Harry Web was a Vancouver Avant Garde artist who was one of the mainstays at the Cellar Jazz Club in the 1950’s and ‘60s. I was John Fischer’s roommate in Tribeca, NY, where we shared a 2000 sq. ft. loft. John, being an Avant Garde painter and sculptor, as well as an Avant Garde pianist and band leader. John’s band was called “Interface.”
How was your experience working with Kerilie McDowall in her beautiful documentary of you?
First of all, when Kerilie asked me to do this documentary, I said no. She asked again, and I said no again.. Lol! Kerilie kept asking until I said yes, I will do it. Kerilie was very relaxed to work with. She created a good environment for story telling and came with a list of questions that she wanted answered. Very organized. Kerilie’s crew were very friendly and accomplished at what they do, as well. I have noticed that when Kerilie takes on a project that she is totally focussed on the task at hand and will work at it until she feels that it’s ready. She certainly did that with InTheZone:Rick Kilburn.
Lastly, being a producer, do you have any advice for the young musicians who are just starting out professionally?
As a young musician starting out, my first thought is that you likely know what style of music you like and who your favourite musicians are.
If you are wanting to play music, then study your favourite musician and copy what they have played.

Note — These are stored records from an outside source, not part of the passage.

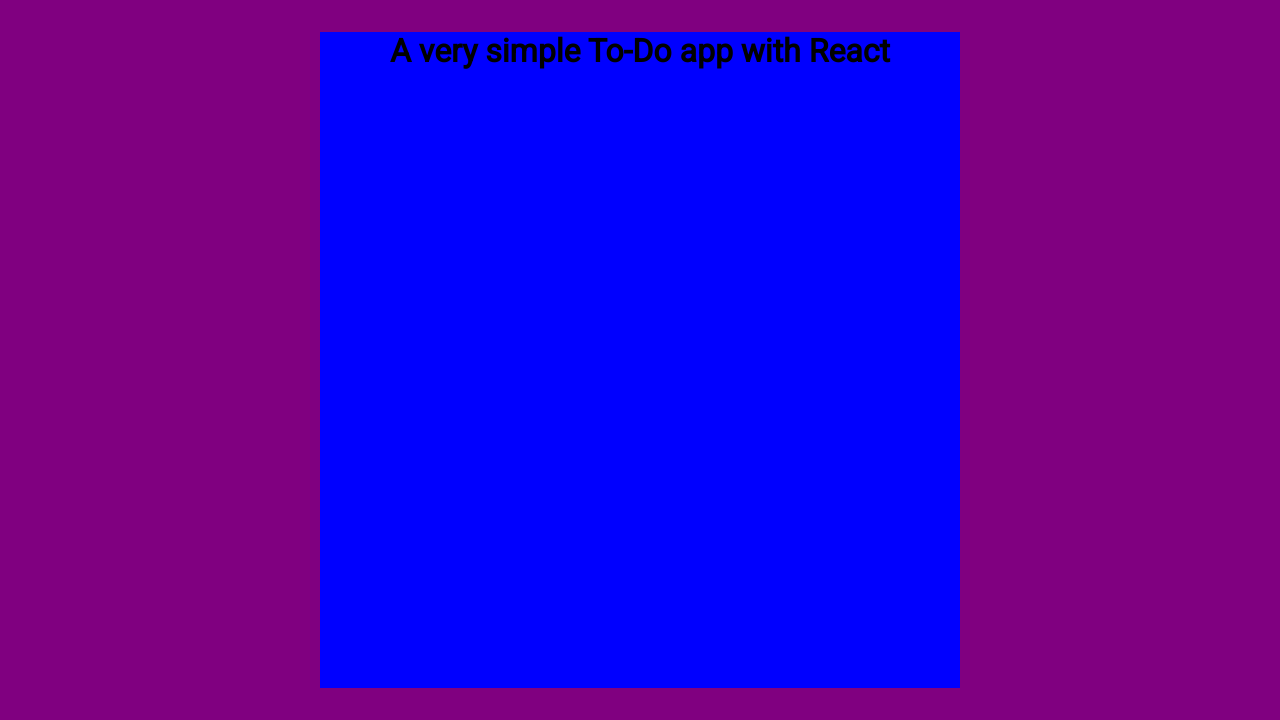
Repository: darioskpavoni/to-do-react
Page: /
An editor plug-in stored every save of this project. The page is shown before and after the next save, followed by the edit.
The browser window is 1280 px wide. The pictures show the whole page.
The project was rebuilt for these pictures with package versions that can differ from the ones it lists, and the page was loaded fresh each time. Also part of the build but not shown: vite.config.ts.

Above is the page before, as saved 2023-03-19 23:53:01.

### index.html
<!DOCTYPE html>
<html lang="en">
  <head>
    <meta charset="UTF-8" />
    <link rel="icon" type="image/svg+xml" href="/react.svg" />
    <meta name="viewport" content="width=device-width, initial-scale=1.0" />
    <title>To-Do App - React</title>
  </head>
  <body>
    <div id="root"></div>
    <script type="module" src="/src/main.tsx"></script>
  </body>
</html>

### src/App.tsx
import { useState } from "react";
import "./App.css";

function App() {
  return (
    <div className="App">
      <h1>A very simple To-Do app with React</h1>
    </div>
  );
}

export default App;

### src/index.css
* {
  margin: 0;
  padding: 0;
}

:root,
body,
body > #root {
  height: 100%;
  width: 100%;
}

#root {
  background-color: purple;
  display: flex;
  flex-direction: column;
  align-items: center;
}

### src/App.css
@import url("https://fonts.googleapis.com/css2?family=Roboto:wght@300;400&display=swap");

.App {
  margin: 2rem;
  height: 100%;
  width: 50%;
  background-color: blue;
  display: flex;
  flex-direction: column;
  justify-content: flex-start;
  align-items: center;

  font-family: "Roboto", sans-serif;
  font-weight: 300;
}

Loaded but not shown: src/main.tsx (common file)

After the next save:
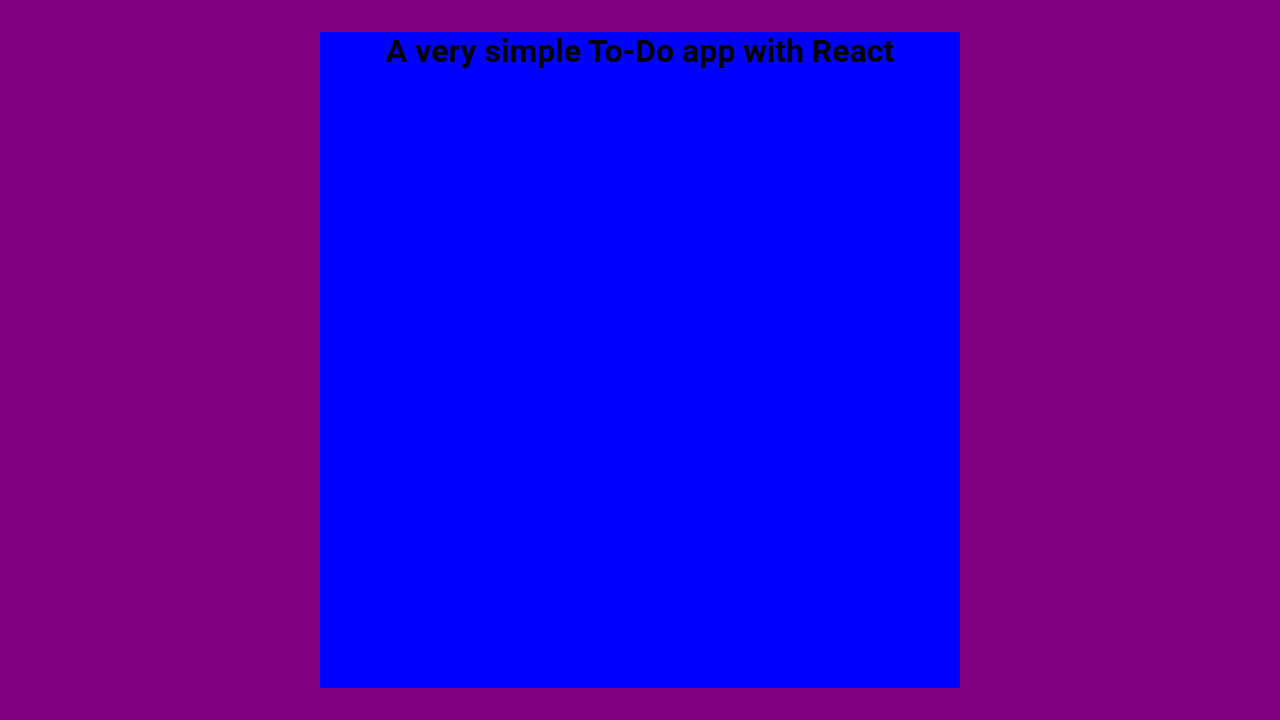
Saved 25 s later.
--- a/src/App.css
+++ b/src/App.css
@@ -1,5 +1,3 @@
-@import url("https://fonts.googleapis.com/css2?family=Roboto:wght@300;400&display=swap");
-
 .App {
   margin: 2rem;
   height: 100%;

After the 2 saves that followed:
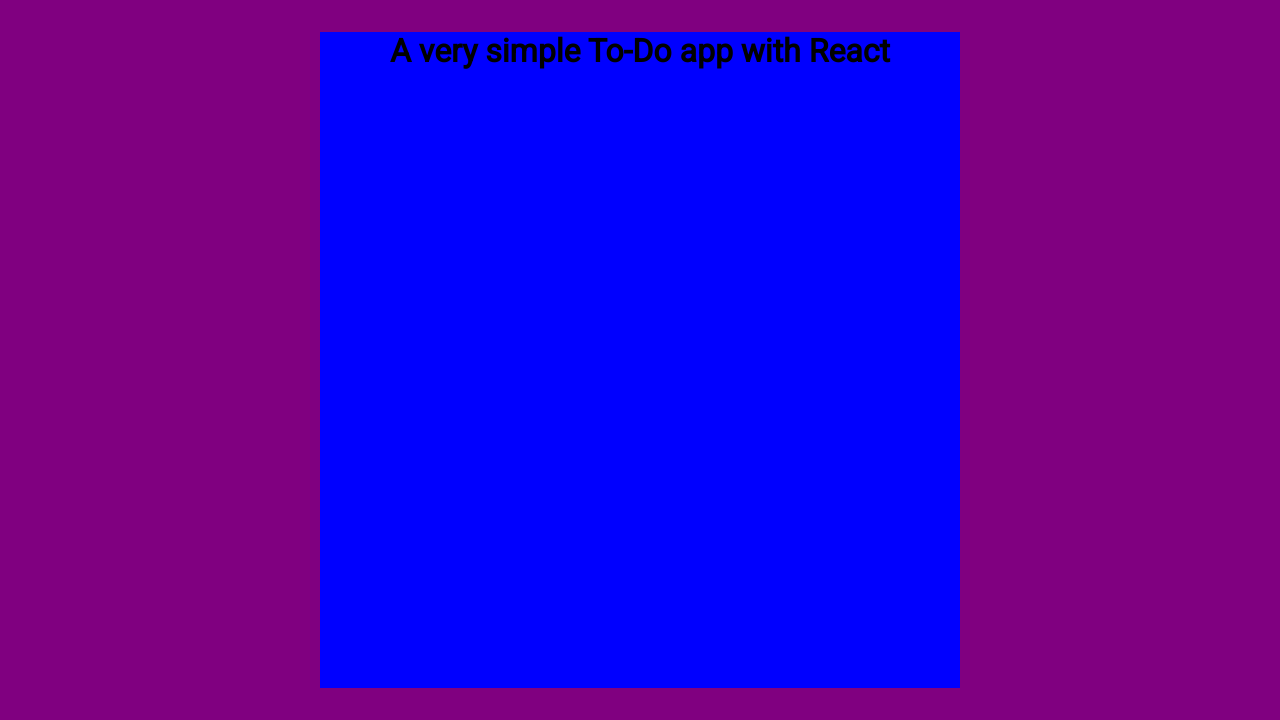
The 2 saves are shown as one change because they came seconds apart.
The last was saved 4 s later.
--- a/src/index.css
+++ b/src/index.css
@@ -1,3 +1,5 @@
+@import url("https://fonts.googleapis.com/css2?family=Roboto:wght@300;400&display=swap");
+
 * {
   margin: 0;
   padding: 0;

If you are wanting to be a producer, I suggest that you listen to your favourite producer’s work and see if you can reproduce their sound. Keep at it..